Exercise inputs>
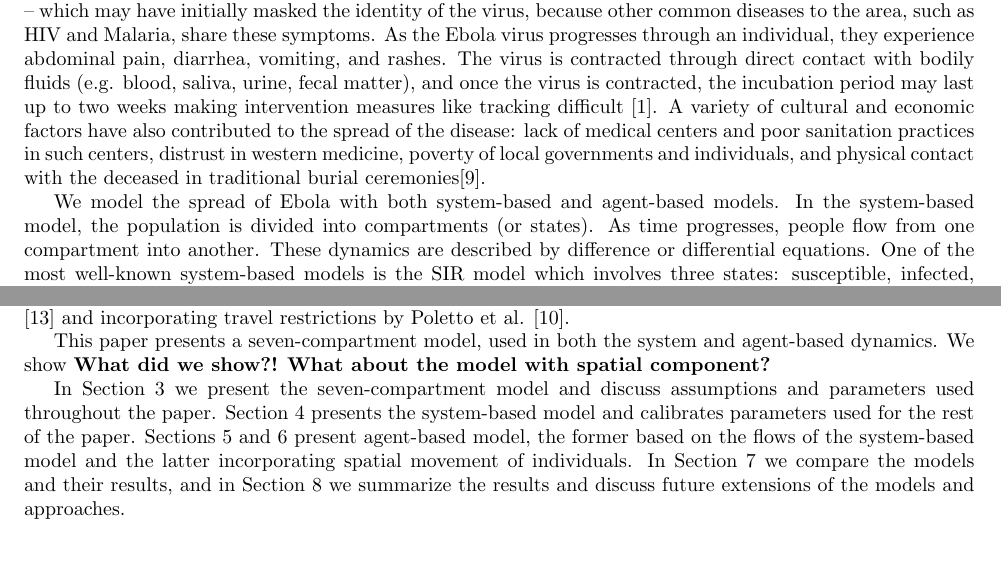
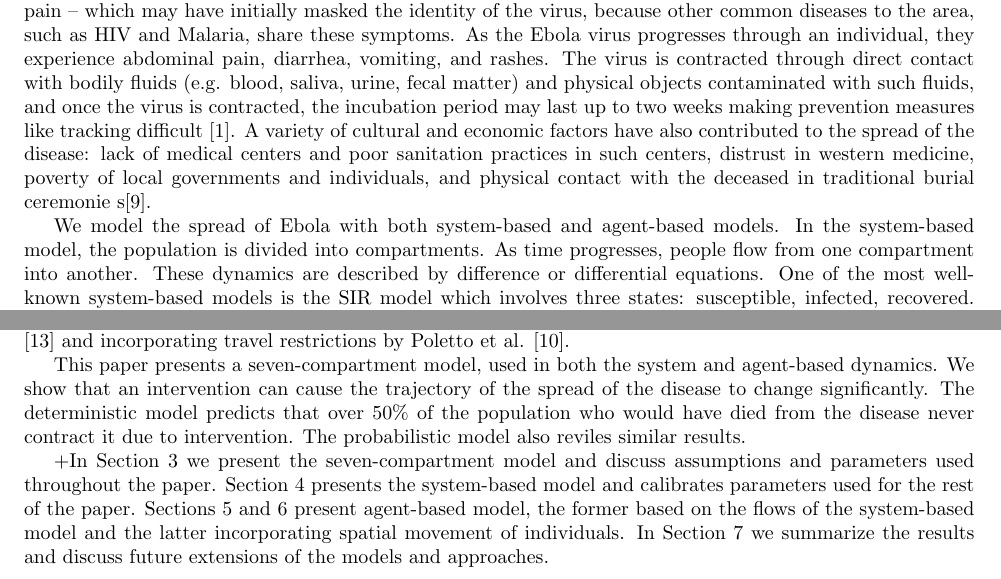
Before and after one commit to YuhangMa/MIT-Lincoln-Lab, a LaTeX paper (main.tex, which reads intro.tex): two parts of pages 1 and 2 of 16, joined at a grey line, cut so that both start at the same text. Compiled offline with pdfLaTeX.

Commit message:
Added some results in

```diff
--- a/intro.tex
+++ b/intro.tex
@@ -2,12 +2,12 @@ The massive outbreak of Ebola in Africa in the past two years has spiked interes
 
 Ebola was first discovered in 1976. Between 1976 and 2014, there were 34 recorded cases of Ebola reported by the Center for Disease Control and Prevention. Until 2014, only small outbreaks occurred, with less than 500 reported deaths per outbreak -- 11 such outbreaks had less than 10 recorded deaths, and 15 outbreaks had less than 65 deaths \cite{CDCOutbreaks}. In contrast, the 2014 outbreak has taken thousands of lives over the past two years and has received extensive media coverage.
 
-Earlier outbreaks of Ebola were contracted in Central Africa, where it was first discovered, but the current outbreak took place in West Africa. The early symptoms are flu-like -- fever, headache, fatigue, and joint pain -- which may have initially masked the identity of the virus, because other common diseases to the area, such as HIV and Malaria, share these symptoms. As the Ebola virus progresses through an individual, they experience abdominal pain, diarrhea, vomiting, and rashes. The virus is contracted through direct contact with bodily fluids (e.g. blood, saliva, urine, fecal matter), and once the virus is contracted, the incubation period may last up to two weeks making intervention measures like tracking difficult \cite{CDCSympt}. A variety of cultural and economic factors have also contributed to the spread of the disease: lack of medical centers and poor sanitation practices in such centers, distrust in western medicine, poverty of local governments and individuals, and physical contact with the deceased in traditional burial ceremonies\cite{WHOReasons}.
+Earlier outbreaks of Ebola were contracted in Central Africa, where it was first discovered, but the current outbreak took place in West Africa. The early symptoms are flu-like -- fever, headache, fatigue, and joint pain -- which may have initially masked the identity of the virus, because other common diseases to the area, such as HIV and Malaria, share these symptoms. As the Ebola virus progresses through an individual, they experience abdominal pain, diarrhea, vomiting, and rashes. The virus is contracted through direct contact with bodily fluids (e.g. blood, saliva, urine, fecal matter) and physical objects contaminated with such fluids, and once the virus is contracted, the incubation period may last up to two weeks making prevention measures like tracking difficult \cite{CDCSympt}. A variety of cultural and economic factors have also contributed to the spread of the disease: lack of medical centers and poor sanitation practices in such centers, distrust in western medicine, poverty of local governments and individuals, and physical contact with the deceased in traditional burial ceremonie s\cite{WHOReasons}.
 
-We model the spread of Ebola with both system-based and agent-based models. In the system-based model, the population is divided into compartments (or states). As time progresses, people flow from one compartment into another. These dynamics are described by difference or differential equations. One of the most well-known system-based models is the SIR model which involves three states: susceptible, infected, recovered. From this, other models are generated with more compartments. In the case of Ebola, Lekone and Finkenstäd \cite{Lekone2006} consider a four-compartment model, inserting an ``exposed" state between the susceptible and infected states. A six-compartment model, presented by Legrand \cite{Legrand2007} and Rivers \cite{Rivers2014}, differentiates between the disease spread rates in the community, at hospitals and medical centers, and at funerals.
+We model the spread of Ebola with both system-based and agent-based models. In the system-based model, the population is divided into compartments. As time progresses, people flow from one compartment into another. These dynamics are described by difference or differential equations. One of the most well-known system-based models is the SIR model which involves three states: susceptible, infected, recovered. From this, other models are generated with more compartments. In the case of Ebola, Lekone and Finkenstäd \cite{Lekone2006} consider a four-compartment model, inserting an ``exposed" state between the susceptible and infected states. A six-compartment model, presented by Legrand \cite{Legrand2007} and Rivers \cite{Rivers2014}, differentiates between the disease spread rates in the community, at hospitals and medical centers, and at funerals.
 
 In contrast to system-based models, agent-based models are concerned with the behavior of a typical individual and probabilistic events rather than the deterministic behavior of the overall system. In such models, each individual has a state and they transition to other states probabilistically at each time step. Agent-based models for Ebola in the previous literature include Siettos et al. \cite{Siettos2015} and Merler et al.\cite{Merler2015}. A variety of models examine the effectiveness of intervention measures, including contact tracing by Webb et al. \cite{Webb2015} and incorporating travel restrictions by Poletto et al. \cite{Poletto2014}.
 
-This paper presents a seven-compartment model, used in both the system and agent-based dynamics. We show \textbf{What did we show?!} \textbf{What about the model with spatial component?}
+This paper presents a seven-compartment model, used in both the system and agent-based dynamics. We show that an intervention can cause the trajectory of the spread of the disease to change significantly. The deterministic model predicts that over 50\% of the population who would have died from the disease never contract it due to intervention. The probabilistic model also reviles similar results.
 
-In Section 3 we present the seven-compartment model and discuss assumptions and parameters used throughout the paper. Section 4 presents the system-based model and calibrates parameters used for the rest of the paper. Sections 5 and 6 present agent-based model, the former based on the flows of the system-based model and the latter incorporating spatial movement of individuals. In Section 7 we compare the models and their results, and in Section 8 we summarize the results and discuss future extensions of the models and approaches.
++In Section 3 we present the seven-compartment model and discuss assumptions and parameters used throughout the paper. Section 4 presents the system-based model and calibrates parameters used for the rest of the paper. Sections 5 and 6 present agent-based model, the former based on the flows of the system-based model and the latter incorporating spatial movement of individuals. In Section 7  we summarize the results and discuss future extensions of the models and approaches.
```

Assignment>
Within the lines above, find those holding the word "intro" and copy them.

Response for this exercise>
Before and after one commit to YuhangMa/MIT-Lincoln-Lab, a LaTeX paper (main.tex, which reads intro.tex): two parts of pages 1 and 2 of 16, joined at a grey line, cut so that both start at the same text. Compiled offline with pdfLaTeX.
--- a/intro.tex
+++ b/intro.tex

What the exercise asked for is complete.